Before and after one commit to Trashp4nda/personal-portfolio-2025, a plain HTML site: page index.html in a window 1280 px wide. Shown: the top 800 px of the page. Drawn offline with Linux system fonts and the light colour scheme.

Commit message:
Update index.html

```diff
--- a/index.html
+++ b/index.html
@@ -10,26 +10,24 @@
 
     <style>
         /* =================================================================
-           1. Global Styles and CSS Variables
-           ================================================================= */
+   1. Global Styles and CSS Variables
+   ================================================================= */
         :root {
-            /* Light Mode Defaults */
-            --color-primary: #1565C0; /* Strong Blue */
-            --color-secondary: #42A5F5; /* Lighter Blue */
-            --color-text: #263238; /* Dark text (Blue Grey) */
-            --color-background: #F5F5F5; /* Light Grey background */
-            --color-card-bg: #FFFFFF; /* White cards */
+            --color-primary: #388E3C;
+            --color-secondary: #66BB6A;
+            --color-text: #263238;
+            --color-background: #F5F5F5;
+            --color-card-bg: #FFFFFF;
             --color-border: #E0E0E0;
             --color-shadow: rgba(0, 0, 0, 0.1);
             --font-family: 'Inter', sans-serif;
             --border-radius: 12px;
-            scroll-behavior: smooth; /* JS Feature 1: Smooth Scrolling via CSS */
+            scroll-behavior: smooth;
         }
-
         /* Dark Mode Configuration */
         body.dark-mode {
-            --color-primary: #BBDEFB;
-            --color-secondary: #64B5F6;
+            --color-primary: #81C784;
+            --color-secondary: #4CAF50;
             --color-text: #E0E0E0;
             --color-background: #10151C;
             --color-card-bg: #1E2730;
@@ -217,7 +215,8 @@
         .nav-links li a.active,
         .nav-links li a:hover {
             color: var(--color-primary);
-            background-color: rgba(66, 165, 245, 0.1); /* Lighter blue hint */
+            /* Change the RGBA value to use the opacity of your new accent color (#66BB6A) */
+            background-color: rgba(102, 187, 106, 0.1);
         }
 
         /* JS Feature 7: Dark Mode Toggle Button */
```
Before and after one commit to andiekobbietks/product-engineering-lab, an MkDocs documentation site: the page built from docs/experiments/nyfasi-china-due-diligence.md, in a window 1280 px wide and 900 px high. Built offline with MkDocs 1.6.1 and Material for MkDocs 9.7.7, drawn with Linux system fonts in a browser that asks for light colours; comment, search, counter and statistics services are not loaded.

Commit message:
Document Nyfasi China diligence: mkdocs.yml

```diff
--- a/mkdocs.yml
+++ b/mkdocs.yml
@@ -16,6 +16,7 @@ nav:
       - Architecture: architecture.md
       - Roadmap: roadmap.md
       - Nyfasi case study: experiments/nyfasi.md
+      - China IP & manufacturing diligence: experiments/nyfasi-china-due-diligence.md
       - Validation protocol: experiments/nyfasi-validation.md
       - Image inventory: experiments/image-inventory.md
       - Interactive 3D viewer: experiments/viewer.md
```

- _ACTIVITY_:
Go over the listing above and return each line with "background".

- _RESPONSE FOR THIS EXERCISE_:
-            --color-background: #F5F5F5; /* Light Grey background */
+            --color-background: #F5F5F5;
             --color-background: #10151C;
-            background-color: rgba(66, 165, 245, 0.1); /* Lighter blue hint */
+            background-color: rgba(102, 187, 106, 0.1);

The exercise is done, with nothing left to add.